Moments after the Islanders left the ice at Scotiabank Arena in Toronto following their 4-3 overtime loss to the Flyers on Wednesday, they learned of what was going on in the NBA, Major League Baseball and Major League Soccer when it came to games being postponed as a result of players being unhappy with systemic racism. The remaining Stanley Cup Playoff games went on as scheduled, but all games on Thursday and Friday, including game three between the Islanders and Flyers scheduled for Thursday night, have been postponed.
The Islanders didn’t have much to say about it after the game, but after they met as a team. Then came discussions with other clubs and the decision was made to not play as the sports world continues to react to the shooting of Jacob Blake, a 29-year-old black man who was shot by police seven times Sunday in Kenosha, Wisconsin.
“We were clearly not as informed as we are today about what was going on in the other leagues,” said Islanders Captain Anders Lee who joined Flyers left wing James van Riemsdyk, Boston Bruins Captain Zdeno Chara and Tampa Bay Lightning defenseman Kevin Shattenkirk on a Zoom meeting with reporters on Thursday evening.
“We had an opportunity to see what the NBA had done, MLB and so forth. We were looking forward to (game three on Thursday). We weren’t sure what was going to happen.”
Game 1: Monday August 24th…Islanders 4 Flyers 0 (Islanders lead 1-0)
Game 2: Wednesday August 26th…Flyers 4 Islanders 3 F/OT (Series Tied 1-1)
Game 3: Thursday August 27th…Flyers at Islanders…Postponed
The NHL is working on a revised second round schedule…
Players from all sports were angered this week when the video of the Blake shooting surfaced. It was the latest incident that continues to spark reaction and discussion regarding systemic racism, inclusion, and social injustice. Lee had talks with players from other teams within the Toronto bubble and there were also conversations with players in the Western Conference bubble in Edmonton.
Rumors of postponement started to trickle through social media early Thursday afternoon and then the NHL and NHLPA made it official. No playoff games would take place on Thursday and Friday.
“We came to understand and to really have that opportunity to support our fellow black players in this league,” said Lee. “We weren’t comfortable playing. We were right behind them. That inclusion…that support that we have for them is extremely important. There’s a lot of stuff that I don’t have the answers to moving forward but its conversation and its time to reflect that we need to have as a group, not just in the hockey community but outside of that as well. We’re continuing to do our best to make a difference. The answers are out there and hopefully we can find them.”

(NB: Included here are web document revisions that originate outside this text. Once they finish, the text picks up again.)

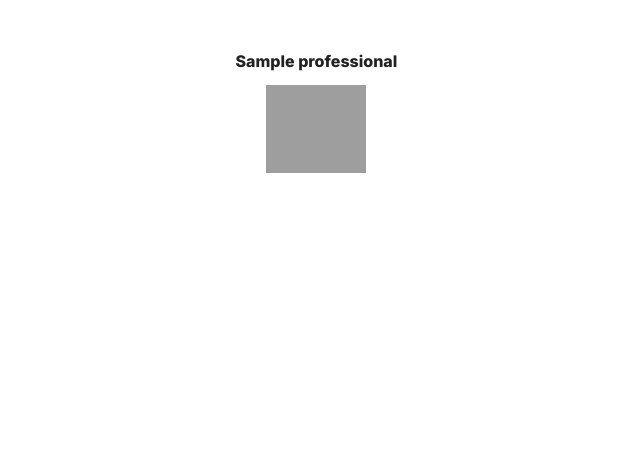
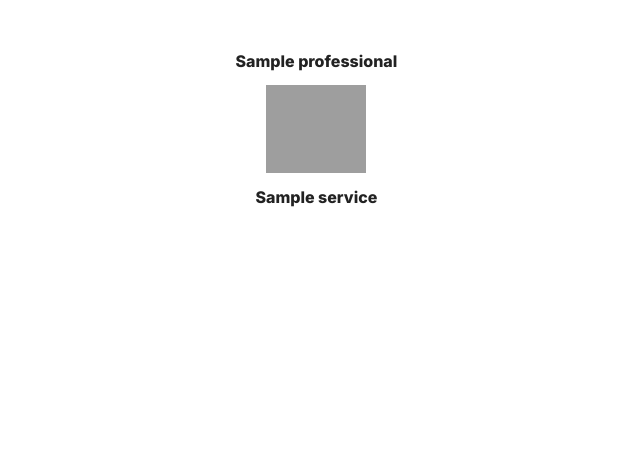
Before and after one commit to ShuwenWuCitrus/Vitality_Physiotherapy_and_Wellness, a Laravel app: template resources/views/welcome.blade.php in a window 1280 px wide. Shown: the part 711-1160 px from the top of the page, without its empty margins (0-640 px from the left). Run offline with Laravel 12, Linux system fonts and the light colour scheme; the template is opened without the code that fills it: most values are stand-ins (such as "Sample title", 1, 10 or a date in 2020); style sheets or scripts are compiled from the project's sources; grey boxes are pictures that could not be loaded.

Commit message:
Dispaly services modify professionalController and welcome.blade

```diff
--- a/app/Http/Controllers/ProfessionalController.php
+++ b/app/Http/Controllers/ProfessionalController.php
@@ -47,4 +47,10 @@ class ProfessionalController extends Controller
 
         return view('professionals.by_service', compact('service', 'professionals'));
     }
+
+    public function getAllProfessionals(): JsonResponse
+    {
+        $professionals = Professional::with('services')->get();
+        return response()->json(['professionals' => $professionals]);
+    }
 }
--- a/resources/views/welcome.blade.php
+++ b/resources/views/welcome.blade.php
@@ -45,6 +45,11 @@
                                 class="w-[100px] h-[100px] pb-3" alt="">
                         </div>
                         <div>
+                        <ul>
+                            @foreach ($professional['services'] as $service)
+                                <li>{{ $service['name'] }}</li>
+                            @endforeach
+                        </ul>
                             <p><!-- Here we need to get the service each professional has.--></p>
                         </div>
                     </div>
```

In addition to the Islanders/Flyers game being postponed, the protest from the sports world affected some other New York/New Jersey events. The Jets cancelled their training camp practice and the Mets game against the Marlins at Citi Field was postponed after both teams walked off the field opting not to play following a 42 second moment of silence, a tip of the cap in effect to Jackie Robinson who broke baseball’s color barrier in 1947.
But there’s no question that we still have a long way to go in this country, North America and around the world when it comes to social inequality.
“We are in total support of our players as they use their platform to bring further attention to a movement that is important to bring further attention to a movement that is important to them, our organization and our game,” said the Islanders in a statement released by the team. “We will continue to work together as we promote equality and to end racial and social injustice.”
We waited a long time for sports to return in the middle of the COVID-19 pandemic. As sports made its way back, albeit for fans mainly watching on television, it gave us all something to be happy about given everything we’ve gone through over the five or six months. But during the pandemic, there have been more incidents involving systemic racism that just boggles the mind.
Sports helped lift the spirits of this country after 9/11.
It’s happened again since sports has returned during the pandemic.
Maybe sports can help everyone in this country love each other. All of us. I’m proud that my wife Sheryl and I have raised our sons Bradley and Jared in a home that preaches diversity, inclusion and the respect for all people. If we did one thing right as parents is to teach our kids that all people are equal and that includes our family, friends, neighbors, co-workers and classmates,
With that in mind, hockey can wait a couple of days.